** Opening Available records block **

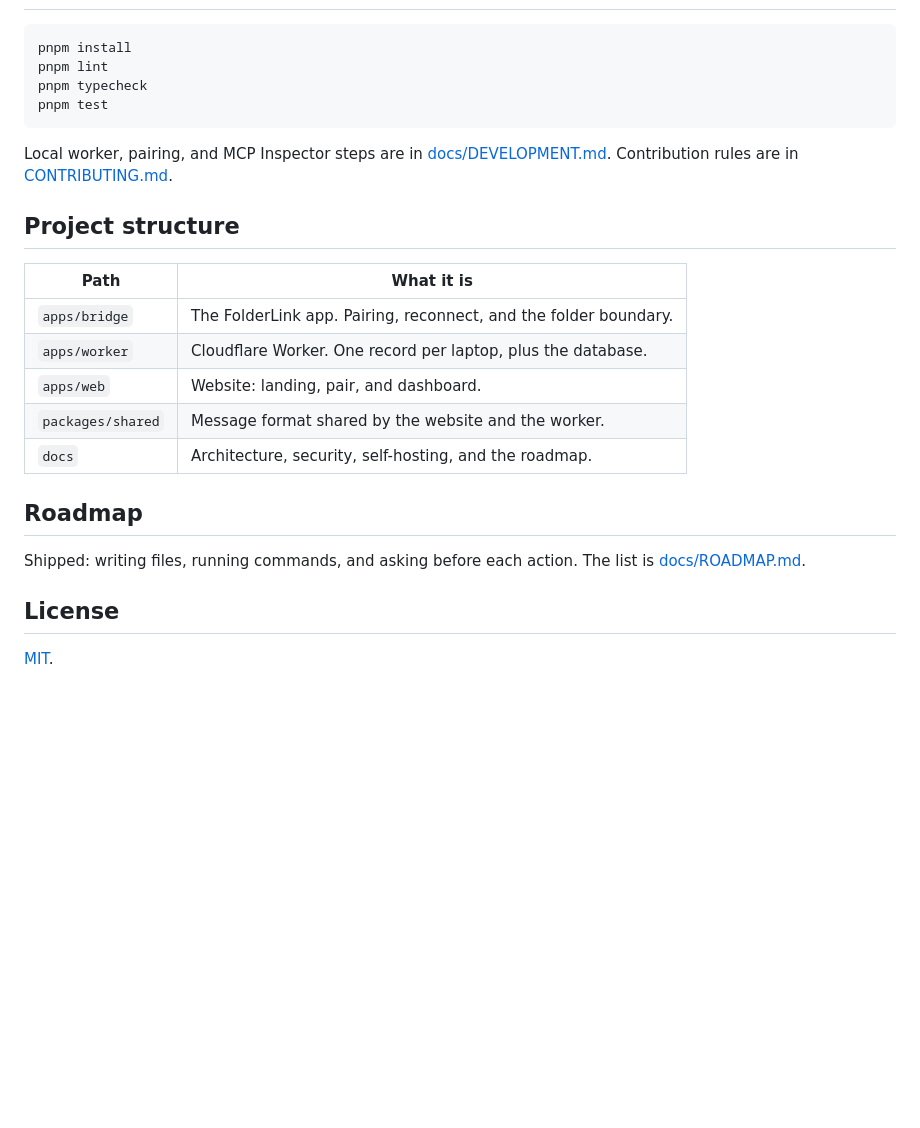
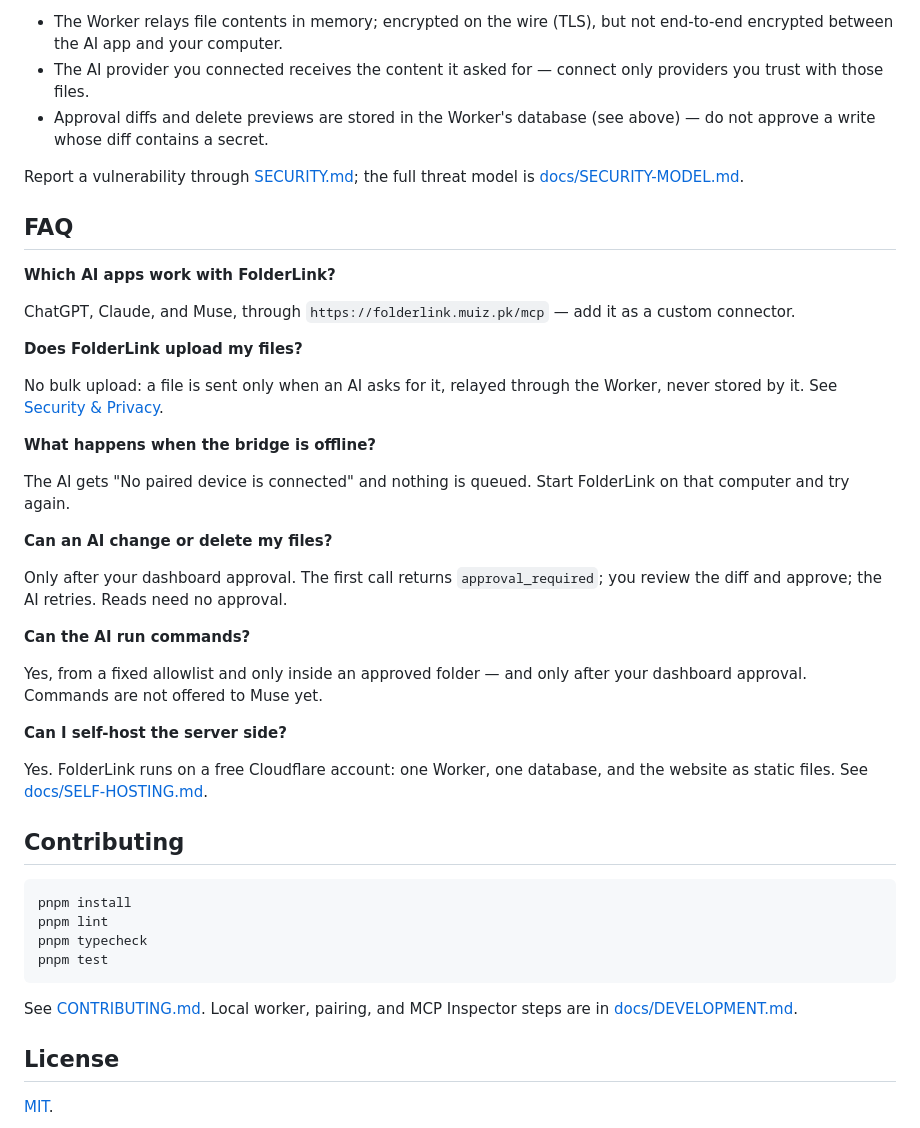
Before and after one commit to mmuizahmed/folderlink, a Markdown page: README.md, the part around one of its changes. Rendered like a GitHub page; blank space fills up the shorter version.

````diff
--- a/README.md
+++ b/README.md
@@ -118,3 +152,36 @@ FolderLink runs on a free Cloudflare account: one Worker, one database, and the
+- The Worker relays file contents in memory; encrypted on the wire (TLS), but not end-to-end encrypted between the AI app and your computer.
+- The AI provider you connected receives the content it asked for — connect only providers you trust with those files.
+- Approval diffs and delete previews are stored in the Worker's database (see above) — do not approve a write whose diff contains a secret.
+
+Report a vulnerability through [SECURITY.md](SECURITY.md); the full threat model is [docs/SECURITY-MODEL.md](docs/SECURITY-MODEL.md).
+
+## FAQ
+
+**Which AI apps work with FolderLink?**
+
+ChatGPT, Claude, and Muse, through `https://folderlink.muiz.pk/mcp` — add it as a custom connector.
+
+**Does FolderLink upload my files?**
+
+No bulk upload: a file is sent only when an AI asks for it, relayed through the Worker, never stored by it. See [Security & Privacy](#security--privacy).
+
+**What happens when the bridge is offline?**
+
+The AI gets "No paired device is connected" and nothing is queued. Start FolderLink on that computer and try again.
+
+**Can an AI change or delete my files?**
+
+Only after your dashboard approval. The first call returns `approval_required`; you review the diff and approve; the AI retries. Reads need no approval.
+
+**Can the AI run commands?**
+
+Yes, from a fixed allowlist and only inside an approved folder — and only after your dashboard approval. Commands are not offered to Muse yet.
+
+**Can I self-host the server side?**
+
+Yes. FolderLink runs on a free Cloudflare account: one Worker, one database, and the website as static files. See [docs/SELF-HOSTING.md](docs/SELF-HOSTING.md).
+
+## Contributing
 
 ```bash
 pnpm install
@@ -123,21 +190,7 @@ pnpm typecheck
 pnpm test
 ```
 
-Local worker, pairing, and MCP Inspector steps are in [docs/DEVELOPMENT.md](docs/DEVELOPMENT.md). Contribution rules are in [CONTRIBUTING.md](CONTRIBUTING.md).
-
-## Project structure
-
-| Path              | What it is                                                       |
-| ----------------- | ---------------------------------------------------------------- |
-| `apps/bridge`     | The FolderLink app. Pairing, reconnect, and the folder boundary. |
-| `apps/worker`     | Cloudflare Worker. One record per laptop, plus the database.     |
-| `apps/web`        | Website: landing, pair, and dashboard.                           |
-| `packages/shared` | Message format shared by the website and the worker.             |
-| `docs`            | Architecture, security, self-hosting, and the roadmap.           |
-
-## Roadmap
-
-Shipped: writing files, running commands, and asking before each action. The list is [docs/ROADMAP.md](docs/ROADMAP.md).
+See [CONTRIBUTING.md](CONTRIBUTING.md). Local worker, pairing, and MCP Inspector steps are in [docs/DEVELOPMENT.md](docs/DEVELOPMENT.md).
 
 ## License
 
````
Also changed, not shown: other parts of README.md (+101 -67 lines), docs/images/dashboard-hero.png, docs/images/dashboard.png.
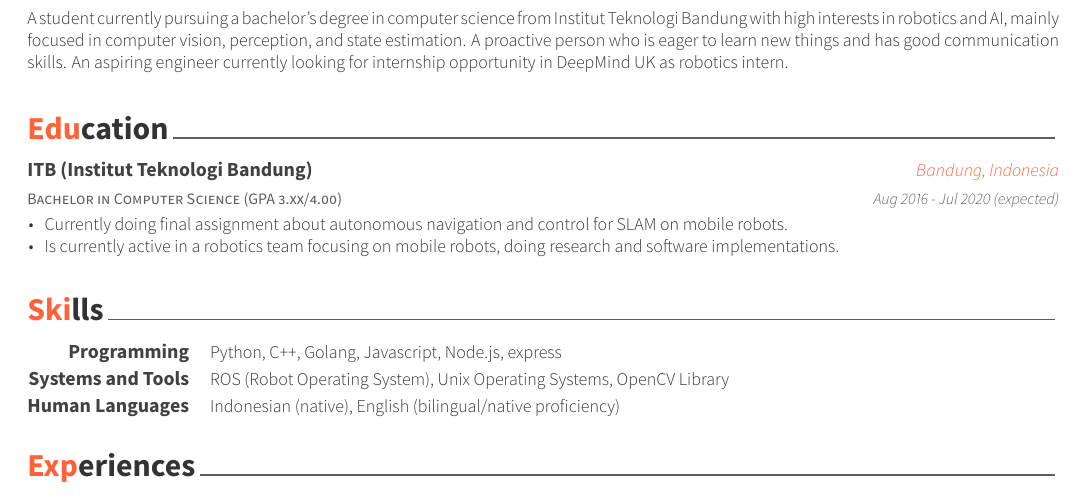
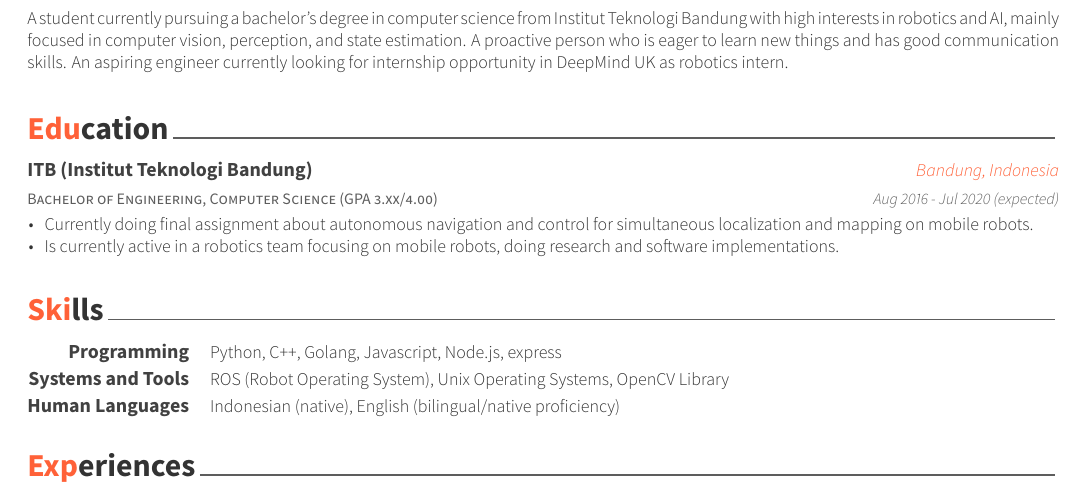
Before and after one commit to dionesiusap/resume, a LaTeX CV (src/resume.tex, which reads src/resume/education.tex): part of the page, cut so that both start at the same text. The pictures show the PDF file src/resume.pdf that the author committed with the source.

Commit message:
update experience and eds

```diff
--- a/src/resume/education.tex
+++ b/src/resume/education.tex
@@ -11,13 +11,13 @@
 
 %---------------------------------------------------------
   \cventry
-    {Bachelor in Computer Science (GPA 3.xx/4.00)} % Degree
+    {Bachelor of Engineering, Computer Science (GPA 3.xx/4.00)} % Degree
     {ITB (Institut Teknologi Bandung)} % Institution
     {Bandung, Indonesia} % Location
     {Aug 2016 - Jul 2020 (expected)} % Date(s)
     {
    	  \begin{cvitems}
-		  \item {Currently doing final assignment about autonomous navigation and control for SLAM on mobile robots.}
+		  \item {Currently doing final assignment about autonomous navigation and control for simultaneous localization and mapping on mobile robots.}
           \item {Is currently active in a robotics team focusing on mobile robots, doing research and software implementations.}
    	  \end{cvitems}
     }
```
Also changed, not shown: preview.jpg, src/resume.pdf, 2 other files.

** Closing Available records block **

== Exercise details ==
Report every line of the data in which "pnpm" appears.

== Answer ==
 pnpm install
@@ -123,21 +190,7 @@ pnpm typecheck
 pnpm test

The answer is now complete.